## SUPPLIED DATA
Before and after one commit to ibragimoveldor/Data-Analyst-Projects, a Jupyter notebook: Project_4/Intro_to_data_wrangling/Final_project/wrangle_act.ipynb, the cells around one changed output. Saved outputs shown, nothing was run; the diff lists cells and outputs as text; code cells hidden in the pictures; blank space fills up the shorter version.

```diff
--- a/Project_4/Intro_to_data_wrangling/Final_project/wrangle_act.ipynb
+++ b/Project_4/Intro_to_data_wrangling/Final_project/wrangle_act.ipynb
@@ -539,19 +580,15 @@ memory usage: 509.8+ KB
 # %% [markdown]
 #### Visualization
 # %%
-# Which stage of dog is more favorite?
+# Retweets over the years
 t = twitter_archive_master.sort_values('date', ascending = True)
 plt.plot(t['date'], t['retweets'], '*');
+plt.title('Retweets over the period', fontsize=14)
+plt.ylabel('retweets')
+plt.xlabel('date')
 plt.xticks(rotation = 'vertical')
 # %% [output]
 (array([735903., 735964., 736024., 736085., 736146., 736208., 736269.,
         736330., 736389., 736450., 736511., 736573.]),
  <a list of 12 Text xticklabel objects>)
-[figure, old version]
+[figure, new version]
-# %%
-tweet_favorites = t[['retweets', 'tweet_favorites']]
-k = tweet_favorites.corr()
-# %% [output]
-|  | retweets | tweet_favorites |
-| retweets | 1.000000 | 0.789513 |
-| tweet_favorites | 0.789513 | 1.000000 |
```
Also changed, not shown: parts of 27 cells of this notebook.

## GOAL OF THE EXERCISE
Report how many lines in this data include the string "over", and nothing else.

## WRITTEN RESPONSE
2